Something wonderful is about to happen.
What? Where? When?
We’ll get to the details later.
For now, I am told that Jerome Adams MD is now finalizing his “Surgeon General’s” report. And what, exactly is that, anyway? Very interesting, these Surgeon Generals reports. They’re always big news and they’ve always had an outsized impact on the health of our republic and on the way we practice medicine.
You may remember C. Everett Koop, the Surgeon General in 1988 whose report on the link between tobacco and lung cancer started the anti-smoking movement in this country…a movement that leads the world in suppressing preventable deaths from tobacco. Hundreds of thousands of (our patients’) lives saved. Way to go SG Koop!

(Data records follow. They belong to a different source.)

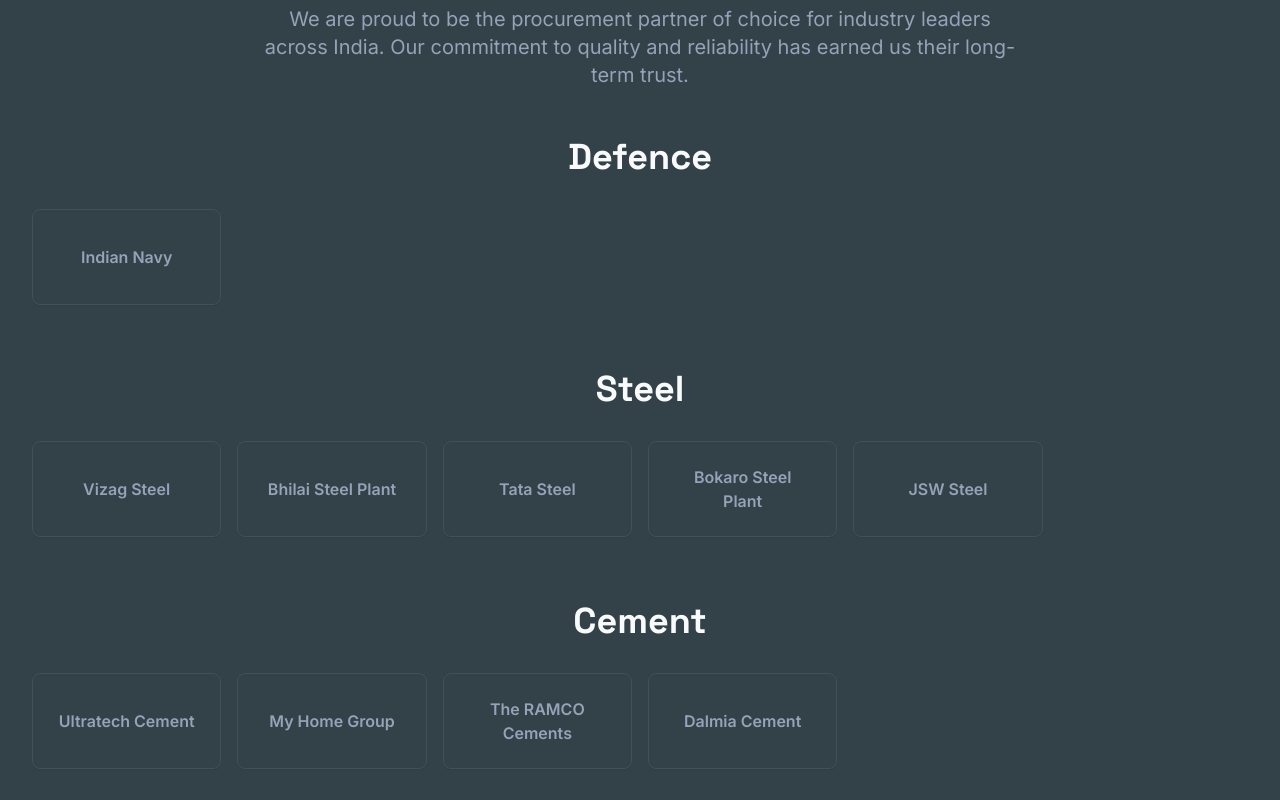
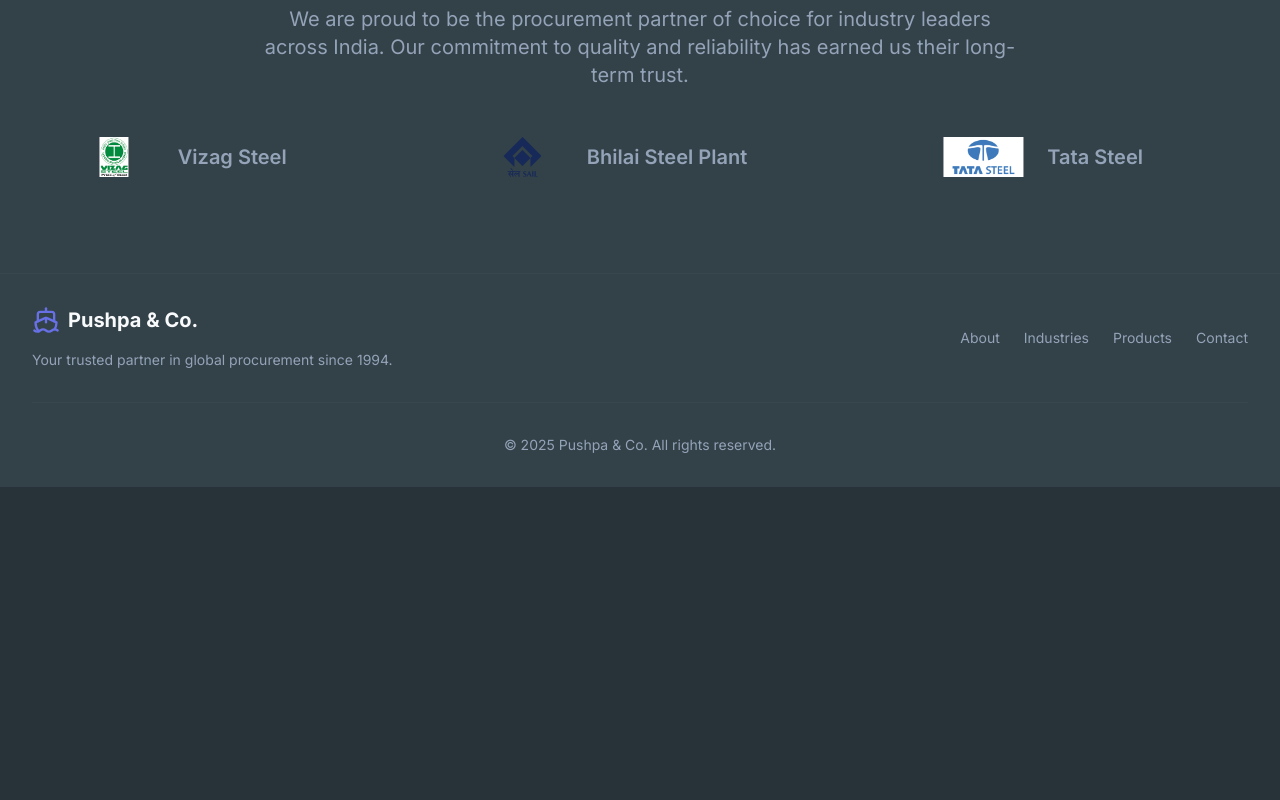
Before and after one commit to LuminousMayank/Pushpa, a Next.js app: page /about in a window 1280 px wide. Shown: the part 1220-2020 px from the top of the page. After the commit the page ends 1707 px from the top, so only its background shows below. Built offline with nearby package versions, Linux system fonts and the light colour scheme.

Commit message:
I dont like how the clients are shown , it has alot of empty space and f

```diff
--- a/src/app/about/page.tsx
+++ b/src/app/about/page.tsx
@@ -4,7 +4,7 @@ import Link from 'next/link';
 import Image from 'next/image';
 import { PlaceHolderImages } from '@/lib/placeholder-images';
 import { clientCategories } from '@/lib/data.tsx';
-import { Card } from '@/components/ui/card';
+import { ClientMarquee } from '@/components/client-marquee';
 
 const values = [
   {
@@ -74,6 +74,7 @@ const values = [
 
 export default function AboutPage() {
   const heroImage = PlaceHolderImages.find((p) => p.id === 'steel-plants');
+  const allClients = clientCategories.flatMap((category) => category.clients);
 
   return (
     <div className="flex flex-col">
@@ -140,26 +141,8 @@ export default function AboutPage() {
             earned us their long-term trust.
           </p>
         </div>
-        <div className="container mx-auto mt-12 space-y-16">
-          {clientCategories.map((category) => (
-            <div key={category.name}>
-              <h3 className="mb-8 text-center font-headline text-3xl font-bold md:text-4xl">
-                {category.name}
-              </h3>
-              <div className="grid grid-cols-2 gap-4 sm:grid-cols-3 md:grid-cols-4 lg:grid-cols-5 xl:grid-cols-6">
-                {category.clients.map((client) => (
-                  <Card
-                    key={client.name}
-                    className="flex h-24 items-center justify-center p-6 transition-all duration-300 hover:bg-muted"
-                  >
-                    <p className="text-center font-semibold text-muted-foreground">
-                      {client.name}
-                    </p>
-                  </Card>
-                ))}
-              </div>
-            </div>
-          ))}
+        <div className="mt-12">
+          <ClientMarquee clients={allClients} />
         </div>
       </section>
     </div>
```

Next there was SG Antonia Novello MD, who focused on the health of women, children, and minorities, chastising cigarette companies for marketing to children and pointing out the connection between school success and good health. Our underage patients needed her efforts.
SG Jocelyn Elders MD advocated for drug legalization. Though a decade or so before her time, and widely criticized at the time, we should have listened to her then, and many thousands of our patients would have gotten treatment for their addiction rather than being thrown in jail. We just might not be in the opioid crisis we are in today.
SG David Satcher MD pointed out the need to address tobacco use in minorities, a group that suffered disproportionately from tobacco-related illness. He could have invented the term: “Social determinants of health,” which is now so de rigueur.
SG Richard Carmona carried forward the torch by dealing with second-hand smoke, arguing that second-hand smoke caused cancer and advocating the banning of smoking in public places, doubtless saving many thousands of innocent non-smokers who couldn’t help but breathe in carcinogens from those around them. My sainted aunt was one of those victims who developed lung cancer from second-hand smoke. Dr. Carmona’s work is very personal to me.
SG Regina Benjamin started notable public health initiatives to prevent suicide; and to combat obesity, and inactivity; all ongoing today, though much remains to be done.
SG Vivek Murthy picked up on SG Elders’ efforts with respect to alcohol, drugs, and their effect on health. He argued that addiction is a medical not a moral problem and needs scientifically proven prevention and treatment efforts on a national scale. Again, much remains to be done.
Well, our current Surgeon General, Jerome Adams, MD, is not well known to us, probably because of the fact that, although he has been our Surgeon General for three years, he has yet to issue an official report. But his often repeated motto: “better health through partnerships,” sounds suspiciously like what has been happening in our own neighborhood lately; and our community should thus find itself in the vanguard of the next big thing in public health in the United States of America. Who would have guessed!
For information on such health partnership activities going on locally, you can read through this Bulletin until, towards the final pages, you will see where I describe activities of THRIVE, a major project of the healthcare consortium called MIHIA (of which Saginaw County Medical Society is a member); and the four-county business consortium called Great Lakes Bay Regional Alliance.